The Miracle at St. Bruno’s by Philippa Carr is the first novel in the Daughters of England series. It opens during the time of ‘the king’s secret matter’—King Henry VIII’s attempt to put away his first wife, Katherine of Aragon, to marry Anne Boleyn—and moves through the reigns of his successors, concluding shortly after the coronation of Elizabeth I. It is the coming of age story of Damask Farland, the daughter in a privileged household with mysterious ties to neighboring St. Bruno’s Abbey. The tale revolves around the relationship between Damask, her vibrant cousin Kate, and Bruno, the miracle child from next door. Damask finds herself caught up in the middle of the intrigue as the romantic idealizations of her youth deteriorate into a loveless union with a man desperately attempting to maintain his reputation of divine origin.

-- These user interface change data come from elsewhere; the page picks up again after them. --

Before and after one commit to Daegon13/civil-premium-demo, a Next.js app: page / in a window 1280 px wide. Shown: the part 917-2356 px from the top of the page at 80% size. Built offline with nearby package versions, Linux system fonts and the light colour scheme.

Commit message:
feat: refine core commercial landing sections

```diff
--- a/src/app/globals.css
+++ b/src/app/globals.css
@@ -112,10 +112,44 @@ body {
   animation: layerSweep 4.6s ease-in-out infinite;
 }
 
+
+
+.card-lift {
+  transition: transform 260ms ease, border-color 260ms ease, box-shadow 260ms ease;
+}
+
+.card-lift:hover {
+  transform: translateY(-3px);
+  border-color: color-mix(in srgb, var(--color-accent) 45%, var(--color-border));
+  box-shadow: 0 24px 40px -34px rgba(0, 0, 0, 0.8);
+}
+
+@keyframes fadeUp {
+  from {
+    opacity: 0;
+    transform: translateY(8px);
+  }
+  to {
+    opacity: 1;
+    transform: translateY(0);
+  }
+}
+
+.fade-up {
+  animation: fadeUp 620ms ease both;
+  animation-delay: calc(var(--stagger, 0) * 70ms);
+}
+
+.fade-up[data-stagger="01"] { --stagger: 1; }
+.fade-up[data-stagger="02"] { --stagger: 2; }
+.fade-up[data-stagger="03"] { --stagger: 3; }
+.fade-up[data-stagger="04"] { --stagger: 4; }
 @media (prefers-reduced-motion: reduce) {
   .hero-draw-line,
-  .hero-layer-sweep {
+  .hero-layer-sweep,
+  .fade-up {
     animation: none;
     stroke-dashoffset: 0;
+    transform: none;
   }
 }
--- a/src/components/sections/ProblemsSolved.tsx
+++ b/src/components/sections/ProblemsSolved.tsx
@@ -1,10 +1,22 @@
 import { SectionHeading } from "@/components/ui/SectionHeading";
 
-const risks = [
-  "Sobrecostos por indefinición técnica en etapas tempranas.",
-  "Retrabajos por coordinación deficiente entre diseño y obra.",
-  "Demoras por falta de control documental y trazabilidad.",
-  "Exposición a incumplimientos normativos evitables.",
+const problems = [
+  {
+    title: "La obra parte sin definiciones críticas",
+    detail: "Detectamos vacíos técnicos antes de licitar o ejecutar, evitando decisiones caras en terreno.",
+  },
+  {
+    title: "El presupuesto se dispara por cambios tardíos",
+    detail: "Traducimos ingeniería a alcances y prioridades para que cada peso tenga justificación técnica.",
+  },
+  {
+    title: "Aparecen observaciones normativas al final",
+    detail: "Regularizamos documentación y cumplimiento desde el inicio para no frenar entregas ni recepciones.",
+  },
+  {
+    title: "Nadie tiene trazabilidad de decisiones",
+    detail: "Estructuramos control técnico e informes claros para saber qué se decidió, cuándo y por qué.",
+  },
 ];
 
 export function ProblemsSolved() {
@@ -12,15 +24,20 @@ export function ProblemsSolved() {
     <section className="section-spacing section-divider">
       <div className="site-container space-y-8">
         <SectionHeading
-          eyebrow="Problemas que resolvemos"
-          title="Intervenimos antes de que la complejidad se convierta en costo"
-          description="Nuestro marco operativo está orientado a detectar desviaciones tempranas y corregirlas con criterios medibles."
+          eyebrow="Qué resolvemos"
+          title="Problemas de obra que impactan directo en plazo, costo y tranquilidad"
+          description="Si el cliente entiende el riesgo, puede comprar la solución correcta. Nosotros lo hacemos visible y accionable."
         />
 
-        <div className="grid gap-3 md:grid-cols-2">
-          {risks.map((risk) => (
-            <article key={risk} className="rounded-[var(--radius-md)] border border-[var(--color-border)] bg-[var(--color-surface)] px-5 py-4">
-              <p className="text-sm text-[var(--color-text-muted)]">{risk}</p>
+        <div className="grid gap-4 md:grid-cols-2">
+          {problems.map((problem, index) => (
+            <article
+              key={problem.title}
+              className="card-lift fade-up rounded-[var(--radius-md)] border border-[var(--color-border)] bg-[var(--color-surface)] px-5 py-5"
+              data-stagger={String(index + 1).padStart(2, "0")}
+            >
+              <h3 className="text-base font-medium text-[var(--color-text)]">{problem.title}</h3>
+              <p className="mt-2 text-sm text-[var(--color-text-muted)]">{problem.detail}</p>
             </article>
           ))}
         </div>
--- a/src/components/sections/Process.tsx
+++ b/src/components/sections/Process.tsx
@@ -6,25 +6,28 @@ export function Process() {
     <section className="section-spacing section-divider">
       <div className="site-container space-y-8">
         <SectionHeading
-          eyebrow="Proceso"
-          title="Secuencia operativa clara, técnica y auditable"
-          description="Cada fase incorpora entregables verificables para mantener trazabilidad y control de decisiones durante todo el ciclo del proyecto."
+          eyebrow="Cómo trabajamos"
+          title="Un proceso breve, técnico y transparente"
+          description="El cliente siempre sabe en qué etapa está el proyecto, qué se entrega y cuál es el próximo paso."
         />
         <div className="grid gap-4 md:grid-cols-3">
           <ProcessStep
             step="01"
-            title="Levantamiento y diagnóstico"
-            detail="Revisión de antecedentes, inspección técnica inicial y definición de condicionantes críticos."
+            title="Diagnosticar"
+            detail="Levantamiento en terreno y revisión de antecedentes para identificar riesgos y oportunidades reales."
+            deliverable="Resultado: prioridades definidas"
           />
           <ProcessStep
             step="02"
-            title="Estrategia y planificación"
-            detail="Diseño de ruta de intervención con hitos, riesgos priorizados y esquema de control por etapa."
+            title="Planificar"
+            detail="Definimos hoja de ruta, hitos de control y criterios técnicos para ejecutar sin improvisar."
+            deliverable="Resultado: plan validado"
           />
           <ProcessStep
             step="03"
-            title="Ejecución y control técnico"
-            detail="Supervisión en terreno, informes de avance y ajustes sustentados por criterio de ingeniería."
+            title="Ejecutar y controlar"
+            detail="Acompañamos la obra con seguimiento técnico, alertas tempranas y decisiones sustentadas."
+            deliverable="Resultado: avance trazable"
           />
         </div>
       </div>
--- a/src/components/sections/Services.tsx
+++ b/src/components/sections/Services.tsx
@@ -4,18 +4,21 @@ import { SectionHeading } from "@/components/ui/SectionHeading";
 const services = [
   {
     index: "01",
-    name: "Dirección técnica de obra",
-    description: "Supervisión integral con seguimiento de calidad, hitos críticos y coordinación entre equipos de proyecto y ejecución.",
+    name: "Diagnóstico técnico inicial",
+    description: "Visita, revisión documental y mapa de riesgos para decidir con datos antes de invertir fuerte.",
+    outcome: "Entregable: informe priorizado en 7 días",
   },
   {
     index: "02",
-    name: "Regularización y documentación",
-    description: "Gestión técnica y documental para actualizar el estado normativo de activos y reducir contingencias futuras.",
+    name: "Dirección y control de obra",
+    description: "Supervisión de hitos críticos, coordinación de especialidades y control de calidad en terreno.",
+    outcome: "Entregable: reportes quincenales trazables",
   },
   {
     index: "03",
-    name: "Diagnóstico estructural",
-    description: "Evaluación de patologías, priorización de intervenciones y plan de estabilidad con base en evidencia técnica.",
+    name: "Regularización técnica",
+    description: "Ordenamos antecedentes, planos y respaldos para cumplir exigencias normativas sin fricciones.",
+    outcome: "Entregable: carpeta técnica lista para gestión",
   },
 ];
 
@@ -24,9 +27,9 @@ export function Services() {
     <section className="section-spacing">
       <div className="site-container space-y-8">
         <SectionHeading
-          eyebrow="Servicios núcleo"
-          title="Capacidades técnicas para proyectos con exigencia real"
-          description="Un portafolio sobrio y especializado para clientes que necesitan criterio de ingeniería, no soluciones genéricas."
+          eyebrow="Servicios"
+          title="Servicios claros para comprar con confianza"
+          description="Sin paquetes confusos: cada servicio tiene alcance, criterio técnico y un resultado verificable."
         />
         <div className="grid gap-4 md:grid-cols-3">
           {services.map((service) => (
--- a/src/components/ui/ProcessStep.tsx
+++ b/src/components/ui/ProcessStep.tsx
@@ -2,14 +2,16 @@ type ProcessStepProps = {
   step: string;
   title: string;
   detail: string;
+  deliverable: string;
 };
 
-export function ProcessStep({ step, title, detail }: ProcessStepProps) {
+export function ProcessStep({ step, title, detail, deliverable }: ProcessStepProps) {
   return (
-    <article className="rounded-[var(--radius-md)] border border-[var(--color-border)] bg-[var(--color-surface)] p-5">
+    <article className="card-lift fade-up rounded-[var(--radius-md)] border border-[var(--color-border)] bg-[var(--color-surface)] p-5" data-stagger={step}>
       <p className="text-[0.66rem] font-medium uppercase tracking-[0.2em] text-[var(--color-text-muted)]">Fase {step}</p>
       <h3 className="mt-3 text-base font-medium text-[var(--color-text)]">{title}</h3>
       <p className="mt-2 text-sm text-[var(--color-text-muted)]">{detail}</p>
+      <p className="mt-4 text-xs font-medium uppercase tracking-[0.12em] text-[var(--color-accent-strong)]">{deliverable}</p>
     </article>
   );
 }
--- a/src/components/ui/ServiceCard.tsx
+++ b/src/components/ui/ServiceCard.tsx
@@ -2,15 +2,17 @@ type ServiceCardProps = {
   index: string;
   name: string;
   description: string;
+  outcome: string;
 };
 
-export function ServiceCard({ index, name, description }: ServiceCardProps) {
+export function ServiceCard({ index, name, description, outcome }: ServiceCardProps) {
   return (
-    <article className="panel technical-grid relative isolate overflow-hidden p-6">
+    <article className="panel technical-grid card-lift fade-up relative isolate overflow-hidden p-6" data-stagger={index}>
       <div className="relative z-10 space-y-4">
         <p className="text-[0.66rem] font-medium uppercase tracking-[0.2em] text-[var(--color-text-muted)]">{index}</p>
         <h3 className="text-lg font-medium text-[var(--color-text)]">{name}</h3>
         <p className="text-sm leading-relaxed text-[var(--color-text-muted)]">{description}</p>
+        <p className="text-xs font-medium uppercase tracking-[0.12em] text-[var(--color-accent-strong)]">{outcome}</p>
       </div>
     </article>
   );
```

Painting a vivid picture rich with historical detail, The Miracle at St. Bruno’s gives an enlightening perspective of life in continual upheaval due to the fluctuation of the religious beliefs of those who sit on the throne. The focus is placed more on the setting and political implications of the day and their bearing on the general populace than on the characters themselves with the protagonist’s story being secondary. For me, the tale was too gloomy to hold any real romantic quality, and in my opinion, this book tends more toward straight historical fiction.
As an avid fan of Eleanor Hibbert, I had expected to love The Miracle at St. Bruno’s as much as her others but was disappointed by the slow moving and somewhat predictable plot, lukewarm characters, and uninspired relationships. There were moments of promise at which I began to anticipate an exciting new twist that never developed into any fulfilling conclusion. The edition I received had a preview of the second novel in the series, The Lion Triumphant, and within the first few pages it promised much more romance than book one. Only then did I realize that the first was written as a foundation for succeeding volumes. I would recommend this book to hardcore Hibbert fans, readers who plan to take on the entire series, and those who find pleasure in historical fiction that does not depend upon a romantic relationship to drive it.
Ginger Myrick was born and raised in Southern California. She is a self-described wife, mother, animal lover, and avid reader. Along with the promotion for THE WELSH HEALER, and EL REY, she is currently crafting her third novel, which takes place during post-Civil War New York. She is a Christian who writes historical fiction with a ‘clean’ love story at the core.